Even though women are much more likely to be relegated to “irregular positions” in the job market, they are still blamed for the lack of job opportunities for men. In the domain of South Korean popular culture, terms like “soybean paste girl” – a young woman with a Starbucks coffee cup in her hand who obsesses about Western brand-name luxury items – are circulated as a way to ridicule and discipline Westernised women.
In the midst of massive global flows of information, images and tastes, women are expected to exemplify South Korean traditions that idealise frugality and industriousness in women. Conservative religious leaders and media-savvy propagandists have been ruthlessly mobilising the public through distorted representations of women and their lifestyle.
This increasingly visible gender bashing occurs despite the progress that has been made in the domain of gender over the past few decades. Under the progressive presidencies of Kim Dae-jung (1998-2002) and Roh Moo-hyun (2003-07), a series of landmark laws were proposed and implemented.
Perhaps the most significant of all was the abolition in 2005 of the male-centred keystone of family law known as the “family head system” (Hojuje). Under Hojuje, only men could be designated the household head, a position whose authority was required for a range of everyday administrative tasks. That law enshrined male-centred gender relations that reproduced and reinforced unequal economic and sociocultural practices. Its abolition was a watershed event, shifting gender dynamics toward more equal and democratic relationships between women and men in the family and society.
Women’s labour participation has gradually improved, reaching 50 percent in 2013. After the most recent national election, women representatives formed 17pc of the National Assembly, the highest level in South Korean history, though still considerably lower than the OECD average.
The popular (or notorious) image of “alpha girls” in the media, referring to women who are successful, accomplished and ambitious, is indicative of the rise of women in the public sphere. And an active LGBT movement and the rise of multicultural families have begun to destabilise heteronormativity and the notion of “normal” family and human relationships in South Korea.
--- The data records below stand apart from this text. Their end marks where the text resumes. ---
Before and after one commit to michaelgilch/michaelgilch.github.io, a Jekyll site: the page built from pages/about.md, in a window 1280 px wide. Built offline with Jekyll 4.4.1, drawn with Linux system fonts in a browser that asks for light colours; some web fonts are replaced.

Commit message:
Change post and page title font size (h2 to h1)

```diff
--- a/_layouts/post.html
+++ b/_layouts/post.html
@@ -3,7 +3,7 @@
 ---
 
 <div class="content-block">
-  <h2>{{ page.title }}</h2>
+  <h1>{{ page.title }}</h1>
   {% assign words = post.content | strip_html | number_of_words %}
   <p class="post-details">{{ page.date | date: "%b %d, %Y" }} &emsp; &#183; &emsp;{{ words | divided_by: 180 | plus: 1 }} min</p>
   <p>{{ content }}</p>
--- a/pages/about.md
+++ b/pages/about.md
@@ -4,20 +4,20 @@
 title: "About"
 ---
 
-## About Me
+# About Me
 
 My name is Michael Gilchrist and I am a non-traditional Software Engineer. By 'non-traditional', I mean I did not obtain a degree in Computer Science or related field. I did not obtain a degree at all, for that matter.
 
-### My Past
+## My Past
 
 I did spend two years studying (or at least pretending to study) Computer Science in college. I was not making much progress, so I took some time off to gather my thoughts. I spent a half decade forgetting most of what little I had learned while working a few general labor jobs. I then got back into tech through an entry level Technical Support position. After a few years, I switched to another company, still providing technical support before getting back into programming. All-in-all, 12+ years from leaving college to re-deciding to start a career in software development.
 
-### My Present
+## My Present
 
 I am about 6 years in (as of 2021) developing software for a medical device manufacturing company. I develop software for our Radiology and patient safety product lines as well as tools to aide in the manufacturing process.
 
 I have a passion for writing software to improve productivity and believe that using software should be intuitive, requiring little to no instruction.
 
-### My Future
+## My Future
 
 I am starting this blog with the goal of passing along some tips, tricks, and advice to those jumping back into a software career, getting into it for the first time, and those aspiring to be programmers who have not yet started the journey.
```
But while this impressive progress is cause for celebration, there is a real danger of ignoring continuing, underlying issues. For example, electing one woman as head of state can give people the impression that, when it comes to gender equality, the mission has been accomplished. But does that election of one woman really open the door? How many countries have had two, three or more female heads of state?
Many more opportunities available to women in various sectors of society have led people, especially young South Koreans, to question the relevance of feminism for their lives. But the murder of one young woman in Seoul and the stories that fellow women shared in response to that violence are a powerful reminder that progress in gender equality is tangled up with the persistent gender norms and practices of old, as well as new challenges in the present.
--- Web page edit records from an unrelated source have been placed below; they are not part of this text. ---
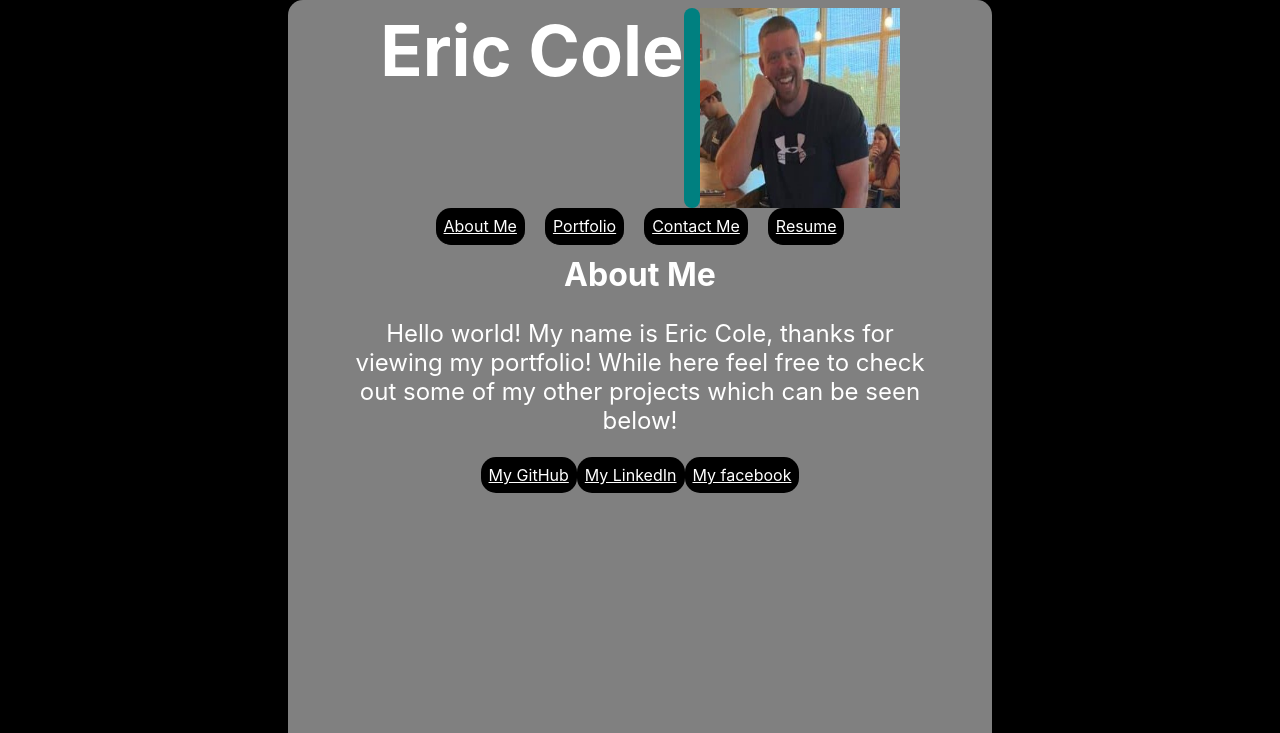
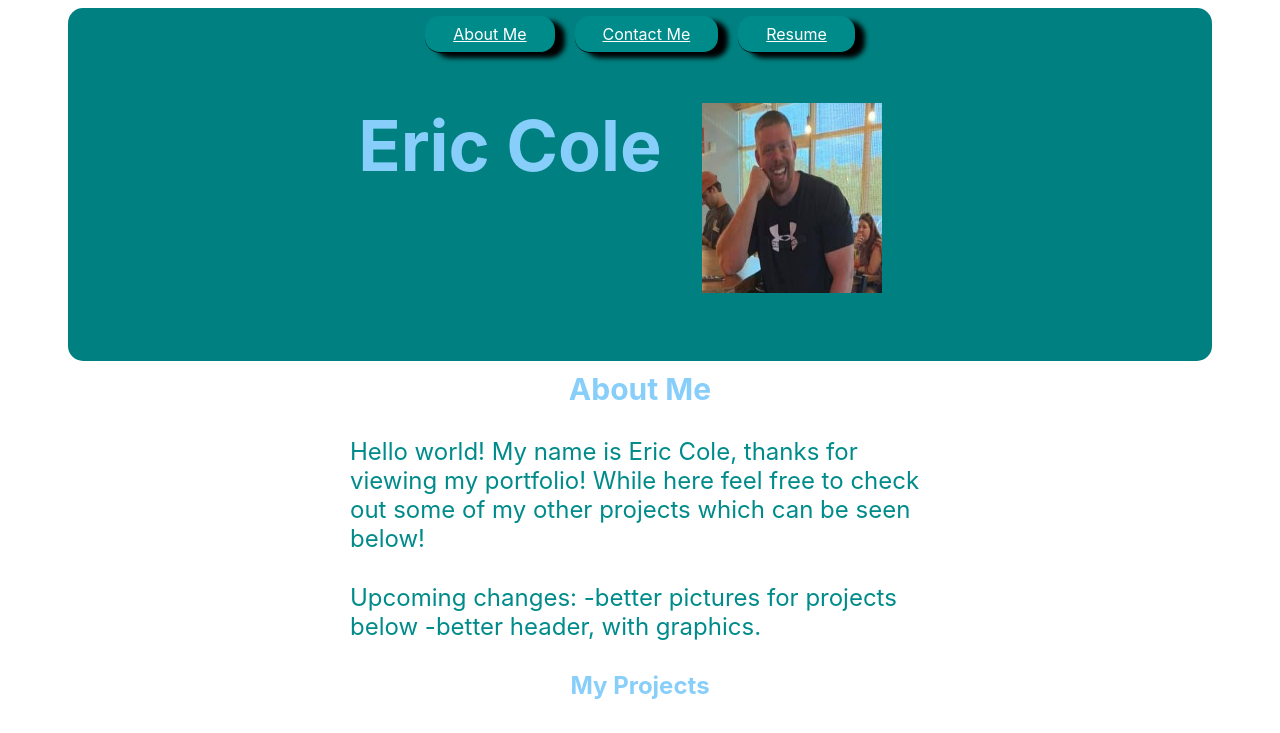
Before and after one commit to Ecole7853/ReactPortfolio, a React (Create React App) app: page / in a window 1280 px wide. Shown: the top 733 px of the page. Built offline with nearby package versions, Linux system fonts and the light colour scheme.

Commit message:
lots of changes involving overall css theme, colors, consolidated all pages into one, made resume a pdf

```diff
--- a/src/App.css
+++ b/src/App.css
@@ -1,14 +1,17 @@
 html {
-    background-color: black;
+    background-color: white;
 }
 .App {
     text-align: center;
 }
+h2 {
+    color: lightskyblue;
+}
 #appContainer {
-    background-color: gray;
+    background-color: white;
     border-radius: 15px;
     padding: 8px;
-    width: 55%;
+    width: 100%;
     margin: auto;
     height: 100vh;
     justify-content: center;
@@ -28,33 +31,37 @@ h3{
     justify-content: center;
 }
 * {
-    margin: 0;
-    padding: 0;
+    margin: 0px 10px 0px 10px;
+    padding: 0px 10px 10px 10px;
     box-sizing: border-box;
 }
 
 #navAbout {
-    background-color: black;
+    background-color: darkcyan;
     border-radius: 15px;
     padding: 8px;
+    box-shadow: 10px 5px 5px black;
 }
 
 #navResume {
-    background-color: black;
+    background-color: darkcyan;
     border-radius: 15px;
     padding: 8px;
+    box-shadow: 10px 5px 5px black;
 }
 
 #navPortfolio {
-    background-color: black;
+    background-color: darkcyan;
     border-radius: 15px;
     padding: 8px;
+    box-shadow: 10px 5px 5px black;
 }
 
 #navContact {
-    background-color: black;
+    background-color: darkcyan;
     border-radius: 15px;
     padding: 8px;
+    box-shadow: 10px 5px 5px black;
 }
 
 #homePage {
@@ -120,10 +127,12 @@ h3{
 
   #aboutText {
       font-size: 24px;
+      margin: 10px;
       display: flex;
       align-items: center;
-      justify-content: center;
+      justify-content: space-between;
       width: 600px;
+      color: darkcyan;
   }
 
 .current {
@@ -162,16 +171,7 @@ h3{
   .top a {
       color: white;
   }
-  #about {
-      width:1000px;
-      font-size: 30px;
-      display: flex;
-      flex-direction: column;
-      align-items: center;
-      text-align: center;
 
-      margin-top: 25px;
-  }
   #about a {
       font-size: 25px;
       color: black;
@@ -201,12 +201,7 @@ h3{
   .bottom {
       margin-top: 25px;
   }
-  h2 {
 
-      text-align: center;
-      font-size: 32px;
-      color: white;
-  }
   footer {
       display: flex;
       justify-content: space-around;
@@ -234,6 +229,9 @@ h3{
   }
 
 .workSection {
+    background-color: teal;
+    margin: 15px;
+    padding: 10px;
     display: flex;
     justify-content: space-evenly;
     flex-wrap:wrap;
@@ -246,6 +244,7 @@ h3{
 }
 
 #resumeUl {
+    color: darkgray;
     display: flex;
     flex-direction: column;
 }
@@ -258,30 +257,30 @@ h3{
 
 #work {
     align-items: center;
-    margin: 5px;
     display: flex;
     flex-direction: column;
-    background-color: black;
+    background-color: lightgray;
     border-radius: 15px;
-    padding: 8px;
+    width: 48%;
+    margin-bottom: 15px;
 }
 
 #gitHub {
-    background-color: black;
+    background-color: teal;
     border-radius: 15px;
     padding: 8px;
     color: white;
 }
 
 #facebook {
-    background-color: black;
+    background-color: teal;
     border-radius: 15px;
     padding: 8px;
     color: white;
 }
 
 #linkedIn {
-    background-color: black;
+    background-color: teal;
     border-radius: 15px;
     padding: 8px;
     color: white;
@@ -294,6 +293,21 @@ h3{
     margin: 0;
     padding: 40px;
     box-sizing: border-box;
+}
+
+#headerName {
+    color: lightskyblue;
+    size: 30px;
+    padding: 15px;
+    margin: 15px;
+    display:flex;
+    justify-content: space-between;
+}
+
+#portfolio {
+    color: darkcyan;
+    display:flex;
+    justify-content: center;
 }
 
   @media screen and (max-width: 767px) {
--- a/src/App.js
+++ b/src/App.js
@@ -2,9 +2,7 @@ import './App.css';
 import React from "react";
 import {BrowserRouter as Router, Route} from 'react-router-dom';
 import ContactMe from "./Components/ContactMe";
-import Portfolio from "./Components/Portfolio";
 import AboutMe from "./Components/AboutMe";
-import Resume from "./Components/Resume";
 import Footer from "./Components/Footer";
 
 function App() {
@@ -18,14 +16,8 @@ function App() {
       <Route exact path="/AboutMe">
       <AboutMe />
       </Route>
-      <Route exact path="/Resume">
-      <Resume />
-      </Route>
       <Route exact path="/ContactMe">
       <ContactMe />
-      </Route>
-      <Route exact path="/Portfolio">
-      <Portfolio />
       </Route>
       <Footer />
     </div>
--- a/src/Components/AboutMe.js
+++ b/src/Components/AboutMe.js
@@ -1,5 +1,7 @@
 import React from "react";
 import Header from "./Header";
+import Project from "./Project";
+import Projectinfo from "./projectinfo";
 
 function AboutMe() {
     console.log(window.location.href)
@@ -8,16 +10,30 @@ function AboutMe() {
             <Header />
             <div className="top">
                 <div id="aboutMe">
+                        <p id="aboutTitle">
                             <h2>About Me</h2>
-                        <div id="about">
+                        </p>
                         <p id="aboutText">
                             Hello world!
                             My name is Eric Cole, thanks for viewing my portfolio! While here feel free to check out some of my other projects which can be seen below!
                         </p>
+                        <p id="aboutText">
+                        Upcoming changes: -better pictures for projects below -better header, with graphics.
+                        </p>
                 </div>
+                <div id="portfolio">
+                    <h2>
+                        My Projects
+                    </h2>
+                </div>
+                <div className="workSection">{Projectinfo.map(project =>
+                    <Project title={project.title} hrefpath={project.hrefpath} image={project.image} alt={project.alt} github={project.github} />
+
+                )}
                 </div>
             </div>
         </>
+
     )
 }
 
--- a/src/Components/Header.js
+++ b/src/Components/Header.js
@@ -3,16 +3,18 @@ import Navigation from "./Navigation"
 
 function Header(props) {
     console.log(props);
-    return(
+    return (
         <>
-       <h1>
-       Eric Cole
-       <div id="h2Box"/>
-            <div id="imgContainer">
-            <img className="pic" src="./images/Face.jpg" />
-        </div>
-        </h1>
-        <Navigation/>
+        <div id="h2Box">
+                 <Navigation />
+                <h1>
+                    <div id="headerName">Eric Cole
+                        <div id="imgContainer">
+                        <img className="pic" src="./images/Face.jpg" />
+                        </div>
+                    </div>
+                </h1>
+            </div>
         </>
     )
 }
--- a/src/Components/Navigation.js
+++ b/src/Components/Navigation.js
@@ -1,5 +1,6 @@
 import React from "react";
 import {Link} from "react-router-dom";
+import pdf from "../assets/resumewcover.pdf"
 
 function Navigation() {
     return(
@@ -9,14 +10,14 @@ function Navigation() {
                 <li id="navAbout">
                     <Link to="/AboutMe">About Me</Link>
                 </li>
-                <li id="navPortfolio">
+                {/* <li id="navPortfolio">
                     <Link to="/Portfolio">Portfolio</Link>
-                </li>
+                </li> */}
                 <li id="navContact">
                     <Link to="/ContactMe">Contact Me</Link>
                 </li>
                 <li id="navResume">
-                    <Link to="/Resume">Resume</Link>
+                <a href={pdf} target="_blank">Resume</a>
                 </li>
             </ul>
         </nav>
--- a/src/Components/Portfolio.js
+++ /dev/null
@@ -1,23 +0,0 @@
-import React from "react";
-import Project from "./Project";
-import Projectinfo from "./projectinfo";
-import Header from "./Header";
-
-function Portfolio() {
-    return(
-
-        <div id="portfolio">
-        <Header />
-            <h2>
-                My Projects
-            </h2>
-                <div className="workSection">{Projectinfo.map(project =>
-                    <Project title={project.title} hrefpath={project.hrefpath} image={project.image} alt={project.alt} github={project.github}/>
-
-                )}
-                </div>
-        </div>
-    )
-}
-
-export default Portfolio;
--- a/src/Components/Resume.js
+++ /dev/null
@@ -1,30 +0,0 @@
-import React from "react";
-import Header from "./Header";
-
-function Resume() {
-    return(
-        <>
-
-        <Header />
-        <div id="resume">
-        <a id="resumeHref" href="https://www.docdroid.net/h7IR3xI/exampleresume-pdf">This is my Resume</a>
-        <div id="myProfs">
-        <h3>My proficiencies</h3>
-        <ul id="resumeUl">
-        <li>HTML</li>
-        <li>CSS</li>
-        <li>JavaScript</li>
-        <li>jQuery</li>
-        <li>React</li>
-        <li>Mongo</li>
-        <li>Express</li>
-        <li>robo3t</li>
-        <li>MySQL</li>
-        </ul>
-        </div>
-        </div>
-        </>
-    )
-}
-
-export default Resume;
```
Also changed, not shown: 1 other file (tests, documents, lock files or other folders). Lines whose indentation alone changed are shown as unchanged.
– Asian Currents
Hyaeweol Choi is professor of Korean studies and director of the Korea Institute at Australian National University.